Mitochondrial Helena (c. 18,000 BC) lived in south-western France at the height of the Ice Age. As the ice started melting about 15,000 years ago, her descendants moved north into empty land. They now account for 47% of all Europeans.
In terms of mitochondrial DNA, she is the common ancestor of haplogroup H, one of the main branches of Mitochondrial Eve’s family tree. Oxford geneticist Bryan Sykes gave her the name Helena (H for Helena) in his book “The Seven Daughters of Eve” (2001).
Among her descendants are Marie Antoinette, Napoleon, Queen Victoria, Nicholas Copernicus, Saint Luke, Susan Sarandon and maybe half the White people in the world – along with a good number of North Africans and South West Asians as well.
Where does race fit in the construction of modern identity?
By Thomas Chatterton Williams
The first time I lived in France, some twelve years ago to teach English in a depressed and depressing industrial town along the northern border with Belgium, I often went to kebab shops late at night in which I would sometimes be greeted in Arabic. Once the young Algerian behind the counter simply demanded of me, “Parle arabe! Parle arabe!” and all I could do was stare at him blankly. “But why did your parents not teach you to speak Arabic!” he implored me, first in a French I hardly followed and then in an exasperated and broken English.
“Because I’m American,” I finally replied.
“Yes, but even in America,” he pressed on, “why did they not teach you your language?”
“Because I’m not an Arab,” I laughed uncomprehendingly, and for several beats he just looked at me.
“But your origins, what are your origins?”
“Black,” I shrugged, and I can still see the look of supreme disbelief unspool on that man’s face. “But you are not black,” he nearly screamed. “Michael Jordan is black!

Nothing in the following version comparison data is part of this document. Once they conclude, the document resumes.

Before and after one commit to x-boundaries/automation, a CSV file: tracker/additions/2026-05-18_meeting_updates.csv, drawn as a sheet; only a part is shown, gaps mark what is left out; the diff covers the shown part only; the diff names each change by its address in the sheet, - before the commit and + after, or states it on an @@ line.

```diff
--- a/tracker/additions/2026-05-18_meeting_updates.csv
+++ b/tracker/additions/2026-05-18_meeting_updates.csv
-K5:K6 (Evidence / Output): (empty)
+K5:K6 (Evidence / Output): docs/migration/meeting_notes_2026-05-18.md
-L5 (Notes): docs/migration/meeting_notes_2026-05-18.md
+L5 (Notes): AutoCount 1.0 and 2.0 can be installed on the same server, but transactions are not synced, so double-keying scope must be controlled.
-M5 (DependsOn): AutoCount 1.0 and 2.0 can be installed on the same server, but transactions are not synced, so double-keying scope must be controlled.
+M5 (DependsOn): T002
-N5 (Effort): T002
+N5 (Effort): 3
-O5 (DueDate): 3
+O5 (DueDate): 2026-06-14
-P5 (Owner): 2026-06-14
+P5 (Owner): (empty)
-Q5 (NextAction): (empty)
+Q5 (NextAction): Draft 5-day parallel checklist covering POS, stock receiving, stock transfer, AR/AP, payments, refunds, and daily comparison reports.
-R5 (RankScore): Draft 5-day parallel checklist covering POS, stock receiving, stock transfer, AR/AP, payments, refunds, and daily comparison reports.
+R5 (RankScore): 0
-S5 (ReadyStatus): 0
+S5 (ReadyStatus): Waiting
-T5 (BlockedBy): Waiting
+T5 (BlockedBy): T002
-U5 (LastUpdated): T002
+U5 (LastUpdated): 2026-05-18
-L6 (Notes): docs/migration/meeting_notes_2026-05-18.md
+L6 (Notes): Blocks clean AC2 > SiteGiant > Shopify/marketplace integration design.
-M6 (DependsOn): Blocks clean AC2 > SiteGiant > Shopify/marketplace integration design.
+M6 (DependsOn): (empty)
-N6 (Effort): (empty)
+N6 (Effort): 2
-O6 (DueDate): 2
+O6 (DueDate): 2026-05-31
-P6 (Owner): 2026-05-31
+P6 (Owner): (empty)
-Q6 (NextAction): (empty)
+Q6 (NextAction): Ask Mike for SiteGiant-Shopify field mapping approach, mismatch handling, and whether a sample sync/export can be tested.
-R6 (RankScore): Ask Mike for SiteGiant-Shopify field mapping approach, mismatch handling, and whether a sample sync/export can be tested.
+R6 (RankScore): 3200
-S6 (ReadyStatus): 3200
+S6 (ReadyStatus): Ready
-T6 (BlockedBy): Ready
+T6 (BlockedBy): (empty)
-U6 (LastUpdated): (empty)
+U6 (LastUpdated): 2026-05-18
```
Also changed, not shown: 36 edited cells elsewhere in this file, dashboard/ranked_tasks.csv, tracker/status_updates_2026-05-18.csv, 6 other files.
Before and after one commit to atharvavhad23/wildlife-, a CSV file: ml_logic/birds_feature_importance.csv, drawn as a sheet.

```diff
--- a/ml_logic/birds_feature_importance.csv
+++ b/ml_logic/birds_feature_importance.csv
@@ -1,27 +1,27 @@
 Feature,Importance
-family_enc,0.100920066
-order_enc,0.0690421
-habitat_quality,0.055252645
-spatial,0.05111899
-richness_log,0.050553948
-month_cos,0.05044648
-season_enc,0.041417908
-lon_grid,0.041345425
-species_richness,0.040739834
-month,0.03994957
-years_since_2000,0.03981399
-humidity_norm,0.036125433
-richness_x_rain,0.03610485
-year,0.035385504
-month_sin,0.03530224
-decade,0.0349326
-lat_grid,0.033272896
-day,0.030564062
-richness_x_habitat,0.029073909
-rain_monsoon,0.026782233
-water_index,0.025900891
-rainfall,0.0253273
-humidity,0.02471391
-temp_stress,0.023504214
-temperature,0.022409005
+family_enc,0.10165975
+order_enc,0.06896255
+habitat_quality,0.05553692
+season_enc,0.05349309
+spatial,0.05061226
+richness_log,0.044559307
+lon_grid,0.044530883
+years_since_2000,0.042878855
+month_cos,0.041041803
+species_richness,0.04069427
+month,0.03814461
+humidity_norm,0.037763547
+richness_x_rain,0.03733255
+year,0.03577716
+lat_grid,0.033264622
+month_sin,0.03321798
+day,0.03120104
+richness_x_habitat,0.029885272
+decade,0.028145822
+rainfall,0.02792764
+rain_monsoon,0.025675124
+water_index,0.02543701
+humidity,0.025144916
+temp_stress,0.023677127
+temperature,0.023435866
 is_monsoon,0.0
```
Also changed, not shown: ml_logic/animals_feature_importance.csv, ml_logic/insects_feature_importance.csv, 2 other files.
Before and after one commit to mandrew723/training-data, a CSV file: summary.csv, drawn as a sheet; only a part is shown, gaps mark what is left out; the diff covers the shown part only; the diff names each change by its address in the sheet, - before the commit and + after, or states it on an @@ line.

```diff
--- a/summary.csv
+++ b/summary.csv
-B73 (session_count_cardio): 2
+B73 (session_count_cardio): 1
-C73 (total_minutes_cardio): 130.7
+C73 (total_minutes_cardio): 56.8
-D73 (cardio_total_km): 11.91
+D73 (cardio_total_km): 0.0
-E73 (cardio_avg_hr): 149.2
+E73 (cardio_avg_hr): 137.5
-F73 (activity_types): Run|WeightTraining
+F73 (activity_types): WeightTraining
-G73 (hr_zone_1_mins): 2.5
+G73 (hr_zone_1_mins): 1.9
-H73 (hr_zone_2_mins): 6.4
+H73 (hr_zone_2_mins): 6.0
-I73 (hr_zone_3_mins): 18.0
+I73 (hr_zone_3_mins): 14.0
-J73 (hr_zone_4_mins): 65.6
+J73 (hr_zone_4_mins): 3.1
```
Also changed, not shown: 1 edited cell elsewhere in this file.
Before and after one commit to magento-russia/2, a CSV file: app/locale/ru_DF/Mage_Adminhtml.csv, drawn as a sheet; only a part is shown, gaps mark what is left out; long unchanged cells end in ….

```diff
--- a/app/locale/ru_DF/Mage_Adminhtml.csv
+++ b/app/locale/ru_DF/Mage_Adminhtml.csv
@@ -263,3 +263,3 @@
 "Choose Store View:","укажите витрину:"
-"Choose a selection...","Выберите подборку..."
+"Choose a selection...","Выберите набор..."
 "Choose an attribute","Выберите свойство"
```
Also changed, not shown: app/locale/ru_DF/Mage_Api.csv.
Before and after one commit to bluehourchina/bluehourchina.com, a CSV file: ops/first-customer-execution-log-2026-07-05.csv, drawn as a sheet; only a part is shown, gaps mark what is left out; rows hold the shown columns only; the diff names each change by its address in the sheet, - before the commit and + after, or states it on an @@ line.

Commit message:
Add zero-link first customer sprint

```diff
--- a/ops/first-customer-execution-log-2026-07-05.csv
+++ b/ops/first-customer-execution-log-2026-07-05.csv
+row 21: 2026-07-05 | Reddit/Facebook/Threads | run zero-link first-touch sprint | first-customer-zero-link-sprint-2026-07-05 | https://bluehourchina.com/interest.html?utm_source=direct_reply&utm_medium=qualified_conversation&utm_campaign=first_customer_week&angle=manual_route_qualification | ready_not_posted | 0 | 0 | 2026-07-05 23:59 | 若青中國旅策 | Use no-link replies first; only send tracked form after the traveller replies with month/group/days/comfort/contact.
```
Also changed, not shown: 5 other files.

Land of the Cosmic Race is a richly-detailed ethnographic account of the powerful role that race and colour play in organizing the lives and thoughts of ordinary Mexicans. It presents a previously untold story of how individuals in contemporary urban Mexico construct their identities, attitudes, and practices in the context of a dominant national belief system. Carefully presented and self-consciously written, this is an excellent book for anyone with an interest in how Mexican racial politics can be seen to operate on the ground, finds Zalfa Feghali.